In mid-August during a sweltering heat wave in southern California, a group of workers walked out of an Amazon air freight hub in San Bernardino, California. Demands included higher pay and better protection from the heat, which was hitting triple digits.
Walkout organizers say about 160 people participated in the walkout, while Amazon told media outlets that it was 74 employees. The workers are organizing under the umbrella of IE Amazon Workers United, part of a movement nationwide that’s seen Amazon workers file for union representation. The first Amazon facility to vote in favor of forming a union was in Staten Island this past April.
The Amazon Air Freight Fulfillment Center, also known as KSBD, opened in April 2021 in California’s Inland Empire. Workers at the 24-hour facility operate at least 14 flights a day in and out, and are responsible for landing planes, unloading them and sorting the cargo.
But one month since the organizing action made headlines, one employee told Modern Retail that heat protections have kicked in. However, staff are still waiting to hear about their request for a pay increase from the $17 starting wage to $22 an hour.
In the latest edition of our Confessions series, in which we offer anonymity in exchange for candor, Modern Retail spoke with a worker about what’s changed since the walkout and the hope for higher pay. They said they were motivated to participate in the organizing of their workplace because they wanted to create better conditions for themselves and their colleagues.
“I was really concerned about not only my health but the health of my other associates,” this worker said.
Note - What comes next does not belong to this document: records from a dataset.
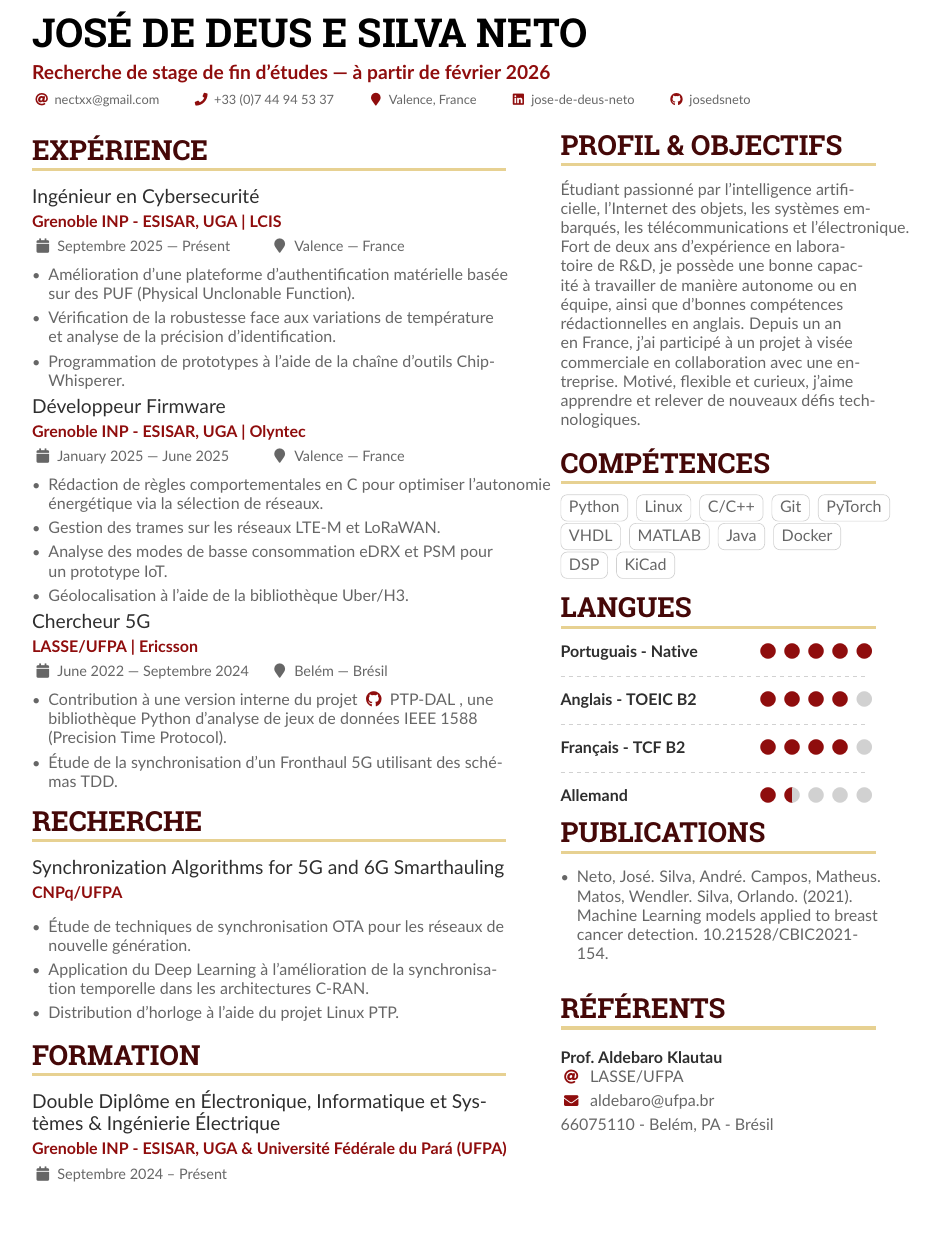
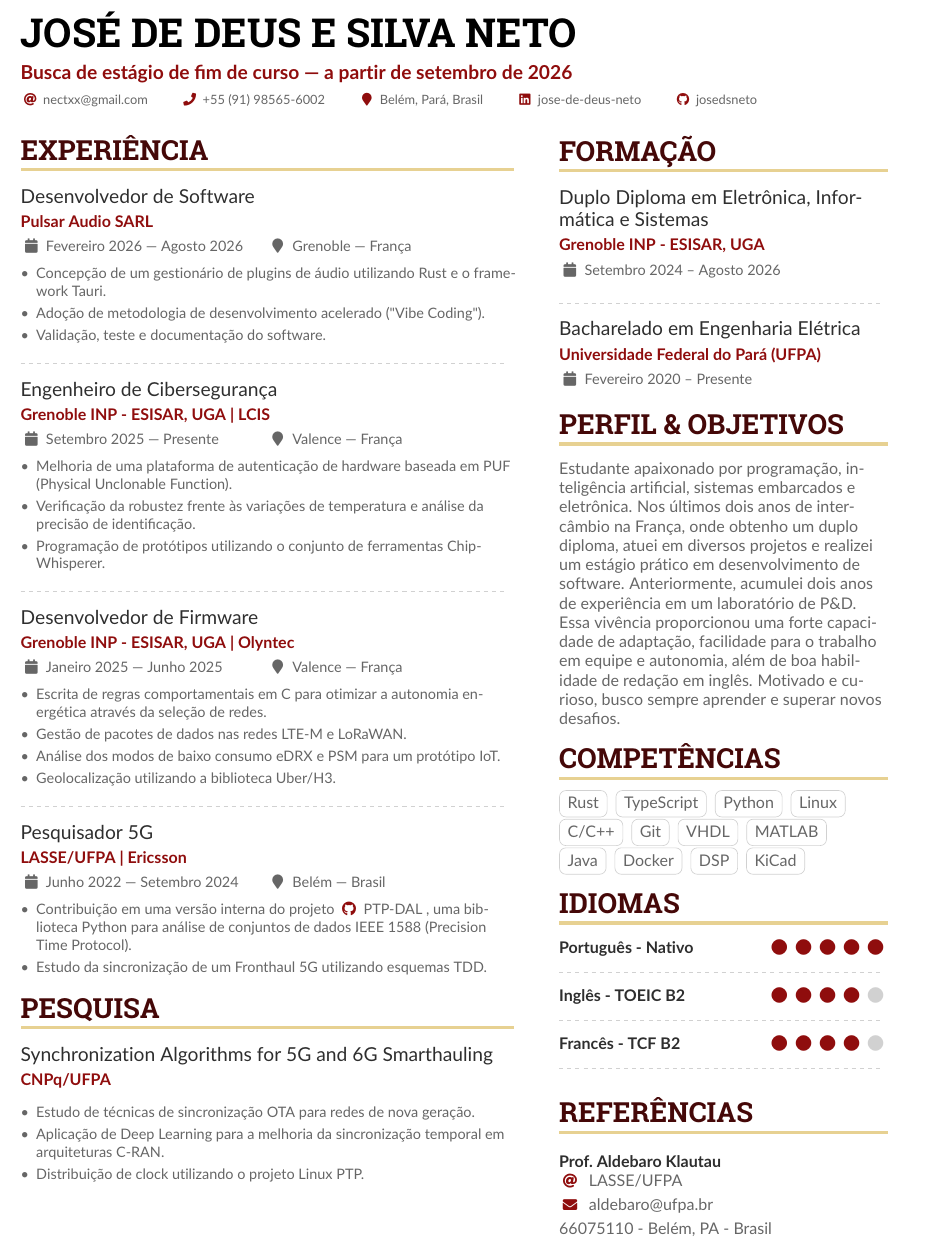
Before and after one commit to josedsneto/cv, a LaTeX CV (cv.tex): part of the page, cut so that both start at the same text, the shorter picture padded with empty space. Compiled offline with pdfLaTeX.

Commit message:
update cv in pt-br

```diff
--- a/cv.tex
+++ b/cv.tex
@@ -19,7 +19,7 @@
 %% See http://texdoc.net/pkg/fontawesome5 for full list of symbols.
 
 % Change the page layout if you need to
-\geometry{left=1.25cm,right=1.25cm,top=1.5cm,bottom=1.5cm,columnsep=1.2cm}
+\geometry{left=1cm,right=1cm,top=0.8cm,bottom=0.8cm,columnsep=1cm}
 
 % The paracol package lets you typeset columns of text in parallel
 \usepackage{paracol}
@@ -70,7 +70,7 @@
 
 \begin{document}
 \name{José de Deus e Silva Neto}
-\tagline{Recherche de stage de fin d’études — à partir de février 2026}
+\tagline{Busca de estágio de fim de curso — a partir de setembro de 2026}
 %% You can add multiple photos on the left or right
 % \photoR{2.8cm}{Globe_High}
 % \photoL{2.5cm}{Yacht_High,Suitcase_High}
@@ -78,9 +78,9 @@
 \personalinfo{%
   % Not all of these are required!
   \email{nectxx@gmail.com}
-  \phone{+33 (0)7 44 94 53 37}
+  \phone{+55 (91) 98565-6002}
   % \mailaddress{21, Avenue de Verdun}
-  \location{Valence, France}
+  \location{Belém, Pará, Brasil}
   %\homepage{www.homepage.com}
   %\twitter{@twitterhandle}
   \linkedin{jose-de-deus-neto}
@@ -108,7 +108,7 @@
 
 \makecvheader
 %% Depending on your tastes, you may want to make fonts of itemize environments slightly smaller
-% \AtBeginEnvironment{itemize}{\small}
+\AtBeginEnvironment{itemize}{\small\setlength{\itemsep}{0pt}\setlength{\parskip}{0pt}\setlength{\parsep}{0pt}}
 
 %% Set the left/right column width ratio to 6:4.
 \columnratio{0.6}
@@ -116,32 +116,46 @@
 % Start a 2-column paracol. Both the left and right columns will automatically
 % break across pages if things get too long.
 \begin{paracol}{2}
-\cvsection{Exp\'erience}
+\cvsection{Experiência}
 
-\cvevent{Ing\'enieur en Cybersecurit\'e}{Grenoble INP - ESISAR, UGA | LCIS}{Septembre 2025 --- Pr\'esent}{Valence --- France}
+\cvevent{Desenvolvedor de Software}{Pulsar Audio SARL}{Fevereiro 2026 --- Agosto 2026}{Grenoble --- França}
 
 \begin{itemize}
-\item Amélioration d’une plateforme d’authentification matérielle basée sur des PUF (Physical
-Unclonable Function).
-\item Vérification de la robustesse face aux variations de température et analyse de la précision d’identification.
-\item Programmation de prototypes à l’aide de la chaîne d’outils ChipWhisperer.
+\item Concepção de um gestionário de plugins de áudio utilizando Rust e o framework Tauri.
+\item Adoção de metodologia de desenvolvimento acelerado ("Vibe Coding").
+\item Validação, teste e documentação do software.
 \end{itemize}
 
-\cvevent{D\'eveloppeur Firmware}{Grenoble INP - ESISAR, UGA | Olyntec}{January 2025 --- June 2025}{Valence --- France}
+\divider
+
+\cvevent{Engenheiro de Cibersegurança}{Grenoble INP - ESISAR, UGA | LCIS}{Setembro 2025 --- Presente}{Valence --- França}
 
 \begin{itemize}
-\item Rédaction de règles comportementales en C pour optimiser l’autonomie énergétique via la sélection de réseaux.
-\item Gestion des trames sur les réseaux LTE-M et LoRaWAN.
-\item Analyse des modes de basse consommation eDRX et PSM pour un prototype IoT.
-\item Géolocalisation à l’aide de la bibliothèque Uber/H3.
+\item Melhoria de uma plataforma de autenticação de hardware baseada em PUF (Physical
+Unclonable Function).
+\item Verificação da robustez frente às variações de temperatura e análise da precisão de identificação.
+\item Programação de protótipos utilizando o conjunto de ferramentas ChipWhisperer.
 \end{itemize}
 
-\cvevent{Chercheur 5G}{LASSE/UFPA | Ericsson}{June 2022 --- Septembre 2024}{Belém --- Br\'esil}
+\divider
+
+\cvevent{Desenvolvedor de Firmware}{Grenoble INP - ESISAR, UGA | Olyntec}{Janeiro 2025 --- Junho 2025}{Valence --- França}
 
 \begin{itemize}
-\item Contribution à une version interne du projet
-\printinfoo{\faGithub}{PTP-DAL}[https://github.com/lasseufpa/ptp-dal], une bibliothèque Python d’analyse de jeux de données IEEE 1588 (Precision Time Protocol).
-\item Étude de la synchronisation d'un Fronthaul 5G utilisant des schémas TDD.
+\item Escrita de regras comportamentais em C para otimizar a autonomia energética através da seleção de redes.
+\item Gestão de pacotes de dados nas redes LTE-M e LoRaWAN.
+\item Análise dos modos de baixo consumo eDRX e PSM para um protótipo IoT.
+\item Geolocalização utilizando a biblioteca Uber/H3.
+\end{itemize}
+
+\divider
+
+\cvevent{Pesquisador 5G}{LASSE/UFPA | Ericsson}{Junho 2022 --- Setembro 2024}{Belém --- Brasil}
+
+\begin{itemize}
+\item Contribuição em uma versão interna do projeto
+\printinfoo{\faGithub}{PTP-DAL}[https://github.com/lasseufpa/ptp-dal], uma biblioteca Python para análise de conjuntos de dados IEEE 1588 (Precision Time Protocol).
+\item Estudo da sincronização de um Fronthaul 5G utilizando esquemas TDD.
 %\item Deep neural networks programming with PyTorch.
 \end{itemize}
 
@@ -161,25 +175,26 @@ Unclonable Function).
 % % \item Power management techniques.
 % \end{itemize}
 
-\cvsection{Recherche}
+\cvsection{Pesquisa}
 
 \cvevent{Synchronization Algorithms for 5G and 6G Smarthauling}{CNPq/UFPA}{}{}
 \begin{itemize}
-\item Étude de techniques de synchronisation OTA pour les réseaux de nouvelle génération.
-\item Application du Deep Learning à l’amélioration de la synchronisation temporelle dans les architectures C-RAN.
-\item Distribution d’horloge à l’aide du projet Linux PTP.
+  \item Estudo de técnicas de sincronização OTA para redes de nova geração.
+  \item Aplicação de Deep Learning para a melhoria da sincronização temporal em arquiteturas C-RAN.
+  \item Distribuição de clock utilizando o projeto Linux PTP.
 \end{itemize}
 
-
-\cvsection{Formation}
-\cvevent{Double Dipl\^ome en Électronique, Informatique et Systèmes \& Ingénierie Électrique}{Grenoble INP - ESISAR, UGA \& Université Fédérale du Pará (UFPA)}
-{Septembre 2024 -- Pr\'esent}{}
-% \divider
 \switchcolumn
 
+\cvsection{Formação}
+\cvevent{Duplo Diploma em Eletrônica, Informática e Sistemas}{Grenoble INP - ESISAR, UGA}
+{Setembro 2024 -- Agosto 2026}{}
+
+\divider
+
+\cvevent{Bacharelado em Engenharia Elétrica}{Universidade Federal do Pará (UFPA)}{Fevereiro 2020 -- Presente}{}
+
 % \newpage
-% \cvevent{Licence d'ingénieur en Ingénierie Électrique}{Université Fédérale du Pará (UFPA)}{Février
-% 2020 -- Pr\'esent}{}
 
 % \divider
 
@@ -233,16 +248,16 @@ Unclonable Function).
 %% page if the content is too long.
 % \switchcolumn
 
-\cvsection{Profil \& Objectifs}
+\cvsection{Perfil \& Objetivos}
 
 % \begin{quote}
 
-Étudiant passionné par l’intelligence artificielle, l’Internet des objets, les systèmes embarqués, les
-télécommunications et l’électronique. Fort de deux ans d’expérience en laboratoire de R\&D, je possède
-une bonne capacité à travailler de manière autonome ou en équipe, ainsi que d’bonnes compétences
-rédactionnelles en anglais. Depuis un an en France, j’ai participé à un projet à visée commerciale en
-collaboration avec une entreprise. Motivé, flexible et curieux, j’aime apprendre et relever de
-nouveaux défis technologiques.
+Estudante apaixonado por programação, inteligência artificial, sistemas embarcados e eletrônica.
+Nos últimos dois anos de intercâmbio na França, onde obtenho um duplo diploma, atuei em
+diversos projetos e realizei um estágio prático em desenvolvimento de software. Anteriormente,
+acumulei dois anos de experiência em um laboratório de P\&D. Essa vivência proporcionou uma
+forte capacidade de adaptação, facilidade para o trabalho em equipe e autonomia, além de
+boa habilidade de redação em inglês. Motivado e curioso, busco sempre aprender e superar novos desafios.
 
 %I'm curious and very excited about the new technologies in the AI era. As an international student a could accumulate
 %a very rich culture. Along my career I worked on software development, embedded  systems, IoT and ML. That includes 2 years
@@ -266,18 +281,20 @@ nouveaux défis technologiques.
 
 % \cvachievement{\faHeartbeat}{Another achievement}{more details about it of course}
 
-\cvsection{Compétences}
+\cvsection{Competências}
 
+\cvtag{Rust}
+\cvtag{TypeScript}
 \cvtag{Python}
-\cvtag{Linux}
+\cvtag{Linux} \\
 \cvtag{C/C++}
 \cvtag{Git}
-\cvtag{PyTorch}\\
+%\cvtag{PyTorch}\\
 \cvtag{VHDL}
-\cvtag{MATLAB}
+\cvtag{MATLAB} \\
 % \cvtag{Arduino} \\
 \cvtag{Java}
-\cvtag{Docker} \\
+\cvtag{Docker}
 \cvtag{DSP}
 \cvtag{KiCad}
 % \cvtag{Lua}
@@ -288,36 +305,36 @@ nouveaux défis technologiques.
 % \cvtag{Vivado} \\
 % \cvtag{C/C++}\\
 
-\cvsection{Langues}
+\cvsection{Idiomas}
 
-\cvskill{Portuguais - Native}{5} %% Supports X.5 values.
+\cvskill{Português - Nativo}{5} %% Supports X.5 values.
 \divider
 
-\cvskill{Anglais - TOEIC B2}{4}
+\cvskill{Inglês - TOEIC B2}{4}
 \divider
 
-\cvskill{Français - TCF B2}{4}
+\cvskill{Francês - TCF B2}{4}
 \divider
 
-\cvskill{Allemand}{1.5} %% Supports X.5 values.
+%\cvskill{Alemão}{1.5} %% Supports X.5 values.
 
-\cvsection{Publications}
-\begin{itemize}
-    \item Neto, José. Silva, André. Campos, Matheus. Matos, Wendler. Silva, Orlando. (2021). Machine Learning models applied to breast cancer detection. \href{https://sbic.org.br/eventos/cbic_2021/cbic2021-154/}{10.21528/CBIC2021-154.}
-\end{itemize}
+% \cvsection{Publicações}
+% \begin{itemize}
+%     \item Neto, José. Silva, André. Campos, Matheus. Matos, Wendler. Silva, Orlando. (2021). Machine Learning models applied to breast cancer detection. \href{https://sbic.org.br/eventos/cbic_2021/cbic2021-154/}{10.21528/CBIC2021-154.}
+% \end{itemize}
 
 %% Yeah I didn't spend too much time making all the
 %% spacing consistent... sorry. Use \smallskip, \medskip,
 %% \bigskip, \vspace etc to make adjustments.
-\medskip
+%\medskip
 
 % \divider
 
-\cvsection{R\'ef\'erents}
+\cvsection{Referências}
 
 % \cvref{name}{email}{mailing address}
 \cvref{Prof.\ Aldebaro Klautau}{\href{https://www.lasse.ufpa.br/en}{LASSE/UFPA}}{aldebaro@ufpa.br}
-{66075110 - Belém, PA - Br\'esil}
+{66075110 - Belém, PA - Brasil}
 
 \end{paracol}
 
```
In August, Southern California saw historic heat waves, with Accuweather showing multiple days above 100 degrees. However, Amazon told CNBC at the time of the walkout that the highest recorded temperature in the facility was 77 degrees.
Amazon spokesperson Paul Flaningan told told Modern Retail in a written statement that the company “[hears] the opinions of our employees inside our business, we also respect their right to make their opinions known externally.” The statement went on: “We are proud to provide full-time employees at our San Bernardino Air Hub and throughout the region a minimum starting wage of $17 an hour. Depending on their shift, our full-time employees can earn up to $19.25 an hour and receive industry-leading benefits including health care from day one, 401(k) with 50% company match, and up to 20 weeks paid parental leave. While we’re always listening and looking at ways to improve, we remain proud of the competitive pay, comprehensive benefits, and engaging, safe work experience we provide our teams in the region.”
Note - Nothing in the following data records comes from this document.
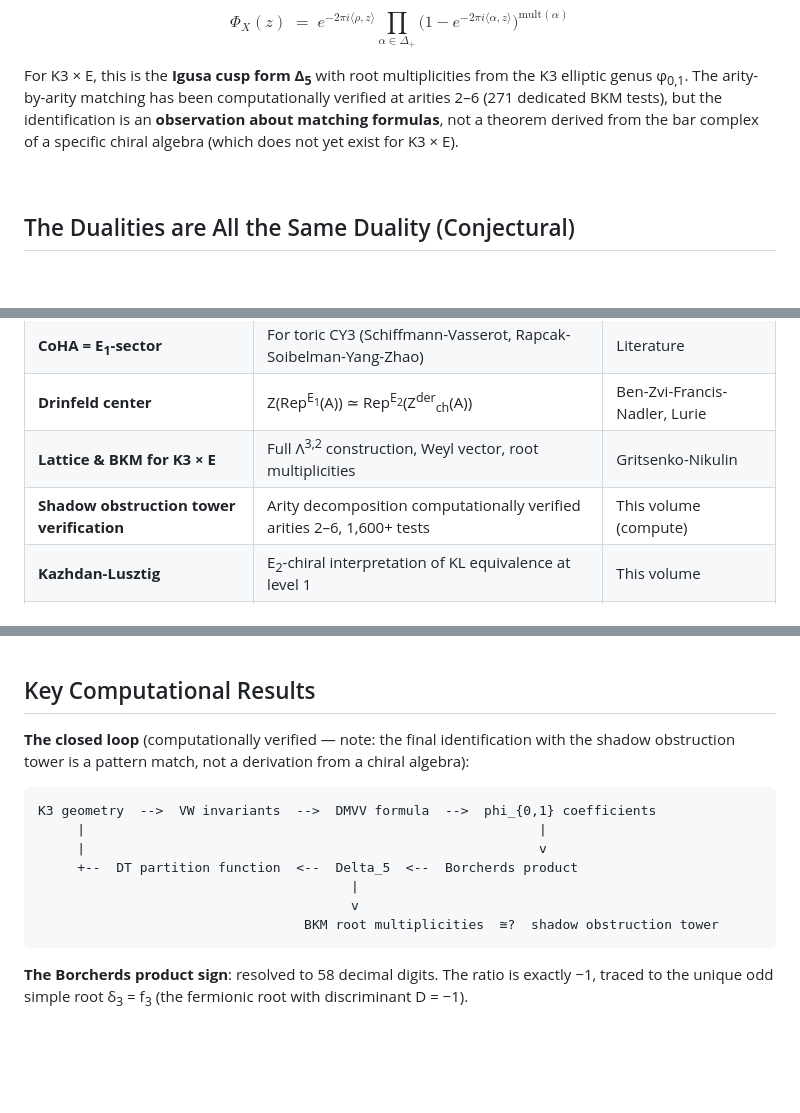
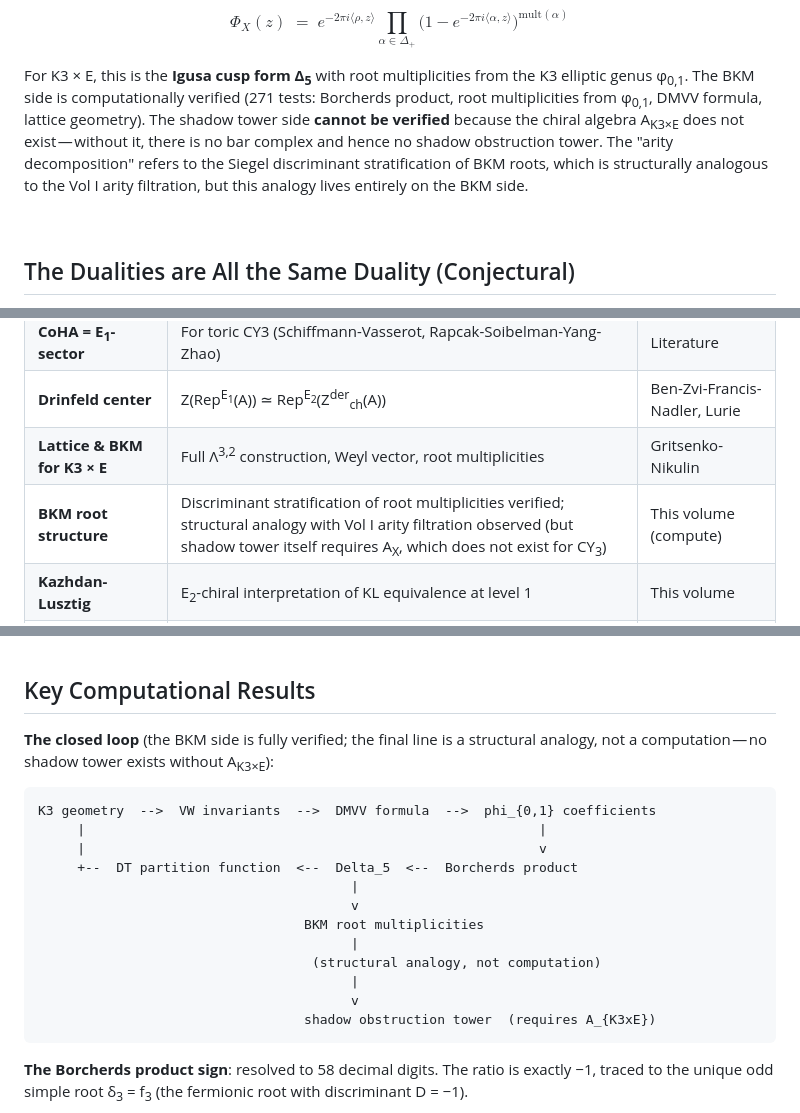
Before and after one commit to raeez/calabi-yau-quantum-groups, a Markdown page: README.md, 3 parts joined by grey strips. Drawn GitHub-style; blank space fills up the shorter version.

Commit message:
README: remove false verification claim for shadow tower at d=3
Without A_{K3xE}, there is no bar complex and no shadow obstruction
tower to verify. The 271 BKM tests verify the BKM side (Borcherds
product, root multiplicities, DMVV loop), not the shadow tower side.
The "arity decomposition" is the Siegel discriminant stratification
of BKM roots — a structural analogy with the Vol I arity filtration,
not a computation from a chiral algebra.

````diff
--- a/README.md
+++ b/README.md
@@ -293,7 +293,7 @@ The identification requires a **chiral algebra** A<sub>X</sub> as input. For CY<
 
 $$\Phi_X(z) \;=\; e^{-2\pi i\langle\rho,z\rangle} \prod_{\alpha \in \Delta_+} \bigl(1 - e^{-2\pi i\langle\alpha,z\rangle}\bigr)^{\mathrm{mult}(\alpha)}$$
 
-For K3 &times; E, this is the **Igusa cusp form &Delta;<sub>5</sub>** with root multiplicities from the K3 elliptic genus &phi;<sub>0,1</sub>. The arity-by-arity matching has been computationally verified at arities 2&ndash;6 (271 dedicated BKM tests), but the identification is an **observation about matching formulas**, not a theorem derived from the bar complex of a specific chiral algebra (which does not yet exist for K3 &times; E).
+For K3 &times; E, this is the **Igusa cusp form &Delta;<sub>5</sub>** with root multiplicities from the K3 elliptic genus &phi;<sub>0,1</sub>. The BKM side is computationally verified (271 tests: Borcherds product, root multiplicities from &phi;<sub>0,1</sub>, DMVV formula, lattice geometry). The shadow tower side **cannot be verified** because the chiral algebra A<sub>K3&times;E</sub> does not exist&hairsp;&mdash;&hairsp;without it, there is no bar complex and hence no shadow obstruction tower. The "arity decomposition" refers to the Siegel discriminant stratification of BKM roots, which is structurally analogous to the Vol&nbsp;I arity filtration, but this analogy lives entirely on the BKM side.
 
 <br>
 
@@ -356,7 +356,7 @@ The volume has a clear two-stratum structure: a proved core concentrated at CY d
 | **CoHA = E<sub>1</sub>-sector** | For toric CY3 (Schiffmann-Vasserot, Rapcak-Soibelman-Yang-Zhao) | Literature |
 | **Drinfeld center** | Z(Rep<sup>E<sub>1</sub></sup>(A)) &simeq; Rep<sup>E<sub>2</sub></sup>(Z<sup>der</sup><sub>ch</sub>(A)) | Ben-Zvi-Francis-Nadler, Lurie |
 | **Lattice &amp; BKM for K3 &times; E** | Full &Lambda;<sup>3,2</sup> construction, Weyl vector, root multiplicities | Gritsenko-Nikulin |
-| **Shadow obstruction tower verification** | Arity decomposition computationally verified arities 2&ndash;6, 1,600+ tests | This volume (compute) |
+| **BKM root structure** | Discriminant stratification of root multiplicities verified; structural analogy with Vol&nbsp;I arity filtration observed (but shadow tower itself requires A<sub>X</sub>, which does not exist for CY<sub>3</sub>) | This volume (compute) |
 | **Kazhdan-Lusztig** | E<sub>2</sub>-chiral interpretation of KL equivalence at level 1 | This volume |
 | **Borcherds product** | &Delta;<sub>5</sub> via theta constants, verified to 58 decimal digits | This volume (compute) |
 | **Scattering diagram** | KS consistency, GPS tropical vertex, wall structure | This volume (compute) |
@@ -518,7 +518,7 @@ chi/24 = -25/3  (not integer: obstruction to naive BKM structure)
 
 ## Key Computational Results
 
-**The closed loop** (computationally verified &mdash; note: the final identification with the shadow obstruction tower is a pattern match, not a derivation from a chiral algebra):
+**The closed loop** (the BKM side is fully verified; the final line is a structural analogy, not a computation&hairsp;&mdash;&hairsp;no shadow tower exists without A<sub>K3&times;E</sub>):
 
 ```
 K3 geometry  -->  VW invariants  -->  DMVV formula  -->  phi_{0,1} coefficients
@@ -527,7 +527,12 @@ K3 geometry  -->  VW invariants  -->  DMVV formula  -->  phi_{0,1} coefficients
      +--  DT partition function  <--  Delta_5  <--  Borcherds product
                                         |
                                         v
-                                  BKM root multiplicities  ≅?  shadow obstruction tower
+                                  BKM root multiplicities
+                                        |
+                                   (structural analogy, not computation)
+                                        |
+                                        v
+                                  shadow obstruction tower  (requires A_{K3xE})
 ```
 
 **The Borcherds product sign**: resolved to 58 decimal digits. The ratio is exactly &minus;1, traced to the unique odd simple root &delta;<sub>3</sub> = f<sub>3</sub> (the fermionic root with discriminant D = &minus;1).
````
Also changed, not shown: other parts of README.md (+2 -2 lines).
This conversation has been edited for length and clarity.
What’s a typical day like at the air hub for you during your 10-hour shift?
It varies day to day. But most of the time I’m in what they call a critical role — it’s anyone who is licensed to drive [ground support equipment]. I’m also a pushback operator, which pushes the plane out to the taxiway for them to take off. Sometimes I marshal the planes into the gate. Sometimes I’m on the main deck loading the plane and offloading the plane. Sometimes I’m on the lower deck, marshaling ground support equipment to the K-loader, which is a piece of equipment that has an elevator on it.
Half the shift you’re doing one thing, and then the other shift you’re doing another.
What are some of the conditions that led you to participate in the walkout?
Better pay, a safe working environment and no retaliation. Especially with these heat waves we just had, I was really concerned about not only my health but the health of my other associates. And I know three associates that suffered heart illness, which wasn’t very safe. So we spoke up about it.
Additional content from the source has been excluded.